I have been on pd for six months and have managed a week long trip to the US virgin islands. I use a Fresenius Newton IQ machine which the company would not send, although they did send manual fluid for me to use. The trip worked out fine, but now I’d like to leave the US, but I don’t see how I could enjoy city travel without the overnight cycler. Anyone know how to get the machine and the fluid to Europe? Anyone have any experience travelling outside US with a cycler?

Hi Mitch,

Welcome to Home Dialysis Central! (I don’t think I’ve seen you post before). Good for you for planning to travel to Europe!

Other folks who belong to the PD patient email listserv and the dialysis_support email listserv (you can find both of these at, by the way) have suggested taking the cycler with you on the plane.

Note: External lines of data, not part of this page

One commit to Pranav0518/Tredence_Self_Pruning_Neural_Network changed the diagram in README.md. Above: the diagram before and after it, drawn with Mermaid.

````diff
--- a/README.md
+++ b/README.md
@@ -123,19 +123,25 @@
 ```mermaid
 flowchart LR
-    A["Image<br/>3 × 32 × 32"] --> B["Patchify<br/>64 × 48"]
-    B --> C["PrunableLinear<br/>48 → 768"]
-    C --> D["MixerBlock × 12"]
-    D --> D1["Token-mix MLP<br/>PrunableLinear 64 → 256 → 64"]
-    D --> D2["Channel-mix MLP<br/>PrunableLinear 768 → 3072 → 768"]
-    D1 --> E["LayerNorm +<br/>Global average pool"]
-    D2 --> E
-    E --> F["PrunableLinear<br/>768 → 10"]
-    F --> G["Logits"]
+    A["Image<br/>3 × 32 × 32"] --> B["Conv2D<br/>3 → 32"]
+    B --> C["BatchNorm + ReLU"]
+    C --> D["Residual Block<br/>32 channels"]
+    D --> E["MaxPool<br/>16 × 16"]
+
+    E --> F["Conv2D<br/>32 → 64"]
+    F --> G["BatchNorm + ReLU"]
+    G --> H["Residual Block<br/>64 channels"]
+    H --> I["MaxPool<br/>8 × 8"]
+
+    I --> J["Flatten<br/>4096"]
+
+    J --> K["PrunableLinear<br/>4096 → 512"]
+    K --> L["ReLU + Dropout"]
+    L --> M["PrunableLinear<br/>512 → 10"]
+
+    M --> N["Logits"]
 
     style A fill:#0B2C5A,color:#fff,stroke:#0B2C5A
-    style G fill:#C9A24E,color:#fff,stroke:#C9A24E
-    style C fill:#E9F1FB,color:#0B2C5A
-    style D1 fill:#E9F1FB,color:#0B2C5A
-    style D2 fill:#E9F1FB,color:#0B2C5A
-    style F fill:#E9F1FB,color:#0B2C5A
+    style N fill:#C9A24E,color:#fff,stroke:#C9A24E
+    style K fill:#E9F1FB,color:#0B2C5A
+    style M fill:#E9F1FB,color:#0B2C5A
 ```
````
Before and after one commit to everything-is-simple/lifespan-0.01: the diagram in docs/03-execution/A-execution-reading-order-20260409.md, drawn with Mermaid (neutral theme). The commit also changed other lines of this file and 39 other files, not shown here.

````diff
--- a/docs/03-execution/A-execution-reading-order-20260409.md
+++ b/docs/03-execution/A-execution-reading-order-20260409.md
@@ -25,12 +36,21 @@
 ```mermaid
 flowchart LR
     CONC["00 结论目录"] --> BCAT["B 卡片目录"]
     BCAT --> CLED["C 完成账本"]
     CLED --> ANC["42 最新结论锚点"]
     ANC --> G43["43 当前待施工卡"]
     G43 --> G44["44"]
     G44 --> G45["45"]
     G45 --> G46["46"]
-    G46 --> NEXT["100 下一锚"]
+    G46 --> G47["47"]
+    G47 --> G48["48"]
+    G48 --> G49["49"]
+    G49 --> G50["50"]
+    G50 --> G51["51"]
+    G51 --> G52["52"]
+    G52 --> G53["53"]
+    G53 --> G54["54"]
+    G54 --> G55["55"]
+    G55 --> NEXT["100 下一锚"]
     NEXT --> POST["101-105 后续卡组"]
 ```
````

I’ve seen people suggest this for Fresenius’ Freedom Cycler, which is heavier, taller, and longer than the Newton. So maybe rather than have them ship it, you could bring it yourself and they could just ship the solution. A quick call to an airline would tell you if it might fit under the seat in front of you (I don’t know if it would fit in the overhead compartment on an international flight–they tend to be somewhat small).

The airline might even be willing to put it in one of the closets, since it’s medical equipment.

We’ll see what we can do to find you other definitive answers, but meanwhile, check on the airline angle…and have a great weekend!

Cyclers used in the US are designed to operate on US voltage. When you travel to other countries you often need to use a converter to use a shaver or hair dryer. Fresenius should be able to tell you if one of the readily available converters would work for a cycler.

Since Fresenius is an international company, it might have a cycler in the country you want to visit that would be designed to operate on that country’s voltage. Renting one there would keep you from having to take your cycler with you. You’d need to know if the machine operates differently and how to read the buttons and gauges that may not be in English.

Fresenius may ship you supplies from the US or from a different country. PD solutions made in other countries may be a different strength. Your doctor may need to change your prescription to reflect this.

Review your insurance policy to see whether it will pay if you do dialysis outside the US. Medicare will pay for treatments in the US and in US territories, like the US Virgin Islands, Puerto Rico, Guam, American Samoa, and Saipan. Commercial insurance may pay for treatments you do in other countries. Ask Fresenius where they can ship supplies that your insurance will pay or ask how much it would cost for you to rent the machine (if available) and to buy the supplies you need if your insurance won’t pay.

Finally, if you transport supplies with you, like Dori said, check with the airline to learn what you need to get them through security. Also, be sure you have what the country to which you’re traveling requires to prove medical necessity so you can get the supplies through customs. Fresenius should be able to tell you this.